It wasn’t a spell, except in her own head, but if you couldn’t make spells work in your own head, you couldn’t make them work at all.

– this I choose to do |
Terry Pratchett, Wintersmith

Regular

The important thing was –
But there were lots of important things. It was important to look calm and confident, it was important to keep your mind clear, it was important not to show how pants-wettingly scared you were…

– the important thing |
Terry Pratchett, Wintersmith

Regular

She put on the heavy brown woolen cloak that Miss Treason had made for her and grabbed the black pointy hat that hung on the back of the farmhouse door. There was a sort of communal grunt from the people who’d crowded into the kitchen, and some of them backed away. We want a witch now, we need a witch now, but – we’ll back away now, too.
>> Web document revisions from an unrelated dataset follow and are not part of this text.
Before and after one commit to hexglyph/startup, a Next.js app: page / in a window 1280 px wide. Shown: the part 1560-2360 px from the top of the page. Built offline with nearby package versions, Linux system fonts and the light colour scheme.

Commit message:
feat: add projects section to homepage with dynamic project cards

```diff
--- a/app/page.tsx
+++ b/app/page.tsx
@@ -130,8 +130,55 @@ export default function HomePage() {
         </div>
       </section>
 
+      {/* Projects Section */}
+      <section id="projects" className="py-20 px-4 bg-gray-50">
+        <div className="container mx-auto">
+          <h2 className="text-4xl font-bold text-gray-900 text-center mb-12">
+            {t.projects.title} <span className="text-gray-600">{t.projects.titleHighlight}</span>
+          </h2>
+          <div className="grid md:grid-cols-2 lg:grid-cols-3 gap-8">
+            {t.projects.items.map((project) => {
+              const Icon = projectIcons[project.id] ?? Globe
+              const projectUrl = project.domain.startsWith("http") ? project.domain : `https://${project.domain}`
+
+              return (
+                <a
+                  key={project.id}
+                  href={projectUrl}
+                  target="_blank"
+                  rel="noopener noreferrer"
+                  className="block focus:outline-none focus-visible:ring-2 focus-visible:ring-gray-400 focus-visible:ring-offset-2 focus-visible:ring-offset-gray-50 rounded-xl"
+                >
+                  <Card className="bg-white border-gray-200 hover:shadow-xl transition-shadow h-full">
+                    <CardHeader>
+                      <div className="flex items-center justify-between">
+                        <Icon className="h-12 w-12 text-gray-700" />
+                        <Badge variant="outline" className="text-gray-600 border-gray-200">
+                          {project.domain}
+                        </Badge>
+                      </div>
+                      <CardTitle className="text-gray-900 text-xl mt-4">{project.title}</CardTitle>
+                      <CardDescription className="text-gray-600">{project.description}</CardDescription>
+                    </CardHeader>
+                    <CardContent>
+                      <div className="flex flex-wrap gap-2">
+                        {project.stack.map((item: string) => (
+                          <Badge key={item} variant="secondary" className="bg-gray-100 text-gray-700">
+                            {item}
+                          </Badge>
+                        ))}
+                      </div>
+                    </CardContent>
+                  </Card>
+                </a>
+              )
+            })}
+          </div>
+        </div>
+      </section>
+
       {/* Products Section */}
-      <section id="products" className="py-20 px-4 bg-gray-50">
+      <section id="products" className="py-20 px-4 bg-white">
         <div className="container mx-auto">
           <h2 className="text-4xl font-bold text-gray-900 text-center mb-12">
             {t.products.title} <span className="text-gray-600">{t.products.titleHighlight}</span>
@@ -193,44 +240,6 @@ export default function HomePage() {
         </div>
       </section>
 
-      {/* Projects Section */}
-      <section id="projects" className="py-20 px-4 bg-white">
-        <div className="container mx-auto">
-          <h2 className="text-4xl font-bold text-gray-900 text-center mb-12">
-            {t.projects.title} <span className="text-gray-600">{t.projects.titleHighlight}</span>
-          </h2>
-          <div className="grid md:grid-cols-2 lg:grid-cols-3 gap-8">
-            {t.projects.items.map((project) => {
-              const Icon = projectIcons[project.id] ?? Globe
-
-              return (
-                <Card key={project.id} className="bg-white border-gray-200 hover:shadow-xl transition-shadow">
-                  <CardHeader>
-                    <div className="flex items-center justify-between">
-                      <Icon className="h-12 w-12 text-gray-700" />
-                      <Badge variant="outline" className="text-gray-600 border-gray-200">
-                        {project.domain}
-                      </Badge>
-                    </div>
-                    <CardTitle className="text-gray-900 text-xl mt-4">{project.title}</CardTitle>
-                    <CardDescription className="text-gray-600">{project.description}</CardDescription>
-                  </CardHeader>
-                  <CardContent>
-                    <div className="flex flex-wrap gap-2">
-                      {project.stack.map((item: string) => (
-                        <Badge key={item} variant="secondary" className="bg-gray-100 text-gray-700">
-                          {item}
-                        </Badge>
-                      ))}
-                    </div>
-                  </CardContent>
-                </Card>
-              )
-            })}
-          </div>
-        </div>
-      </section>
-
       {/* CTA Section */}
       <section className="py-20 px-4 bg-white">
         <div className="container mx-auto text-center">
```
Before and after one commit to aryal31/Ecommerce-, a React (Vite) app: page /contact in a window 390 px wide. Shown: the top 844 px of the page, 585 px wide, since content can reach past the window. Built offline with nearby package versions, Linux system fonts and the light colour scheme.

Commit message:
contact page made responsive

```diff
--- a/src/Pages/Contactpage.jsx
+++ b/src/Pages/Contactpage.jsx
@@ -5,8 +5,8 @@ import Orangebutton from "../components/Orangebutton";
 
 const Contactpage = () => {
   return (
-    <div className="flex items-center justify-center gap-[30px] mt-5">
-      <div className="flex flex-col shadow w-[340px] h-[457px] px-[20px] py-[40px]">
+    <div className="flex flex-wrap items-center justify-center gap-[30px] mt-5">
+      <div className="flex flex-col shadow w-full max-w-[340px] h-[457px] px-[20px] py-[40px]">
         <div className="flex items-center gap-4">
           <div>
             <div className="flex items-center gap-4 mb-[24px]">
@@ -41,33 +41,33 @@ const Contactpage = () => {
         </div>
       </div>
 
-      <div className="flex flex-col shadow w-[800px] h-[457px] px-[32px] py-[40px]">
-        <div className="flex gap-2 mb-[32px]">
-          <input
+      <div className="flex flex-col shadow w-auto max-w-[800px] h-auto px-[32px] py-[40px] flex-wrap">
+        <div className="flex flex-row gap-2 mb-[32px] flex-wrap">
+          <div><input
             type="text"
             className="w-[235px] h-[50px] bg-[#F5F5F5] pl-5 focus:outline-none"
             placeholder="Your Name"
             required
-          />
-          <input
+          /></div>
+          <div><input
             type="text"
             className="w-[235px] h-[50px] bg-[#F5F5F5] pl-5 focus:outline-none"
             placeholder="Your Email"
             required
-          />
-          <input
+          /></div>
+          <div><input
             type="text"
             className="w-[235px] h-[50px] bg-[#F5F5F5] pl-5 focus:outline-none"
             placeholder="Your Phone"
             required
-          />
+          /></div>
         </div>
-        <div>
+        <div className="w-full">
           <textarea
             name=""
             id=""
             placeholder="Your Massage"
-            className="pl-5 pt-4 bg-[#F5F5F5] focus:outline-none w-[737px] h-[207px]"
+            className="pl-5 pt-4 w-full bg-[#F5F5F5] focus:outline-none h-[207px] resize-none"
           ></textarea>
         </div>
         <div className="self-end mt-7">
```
– double-edged |
Terry Pratchett, Wintersmith

Regular

This wasn’t normal weather even for midwinter, and this was springtime. It was a challenge. Or perhaps it was just a game. It was hard to tell, with the Wintersmith.
Only it can’t be a game because the lambs are dying. I’m only just thirteen, and my father, and a lot of other people older than me, want me to do something. And I can’t. The Wintersmith has found me again. He is here now, and I’m too weak.
It would be easier if they were bullying me, but no, they’re begging. My father’s face is grey with worry and he’s begging. My father is begging me.
Oh no, he’s taking his hat off. He’s taking off his hat to speak to me!
They think magic comes free when I snap my fingers. But if I can’t do this for them, now, what good am I? I can’t let them see I’m afraid. Witches aren’t allowed to be afraid.
And this is my fault. I: I started all this. I must finish it.

– on responsibility |
Terry Pratchett, Wintersmith

Regular

A very small but very angry blue face, with the lump of snow still balanced on top of it, looked out at the sudden white wilderness.
“Ach, crivens!” it grumbled. “Will ye no’ look at this? ‘Tis the work o’ the Wintersmith! Noo there’s a scunner that willna tak’ ‘no’ fra’ an answer!”
Other lumps of snow were pushed up. More heads peered out.
“Oh waily, waily, waily!” said one of them. “He’s found the big wee hag again!”
The first head turned toward this head, and said, “Daft Wullie?”
“Yes, Rob?”
“Did I no’ tell ye to lay off that waily business?”
“Aye, Rob, ye did that,” said the head addressed as Daft Wullie.
“So why did ye just do it?”
“Sorry, Rob. It kinda bursted oot.”
“It’s so dispiritin’.”
“Sorry, Rob.”

– the Feegles, on (in) the snow | Terry Pratchett, Wintersmith

Regular

When the storm came, it hit the hills like a hammer. No sky should hold as much snow as this, and because no sky could, the snow fell, fell in a wall of white. 

– the snow | Terry Pratchett, Wintersmith

Regular

terrypratchettparadise:

“In the kitchen, chickens had overflowed into the sink. They weren’t making much noise, except for the occasional ‘werk’ a chicken makes when it’s a bit uncertain about things, which is more or less all the time.”

– Terry Pratchett – Wintersmith

Regular

terrypratchettappreciation:

“They avoided one another’s faces, for fear of what they might see mirrored there. Each man thought: one of the others is bound to say something soon, some protest, and then I’ll murmur agreement, not actually say anything, I’m not stupid as that, but definitely murmur very firmly, so that the others will be in no doubt that I thoroughly disapprove, because at a time like this it behooves all decent men to nearly stand up and be almost heard… No one said anything. The cowards, thought each man.”

— Guards! Guards! by Terry Pratchett
(via belewitts)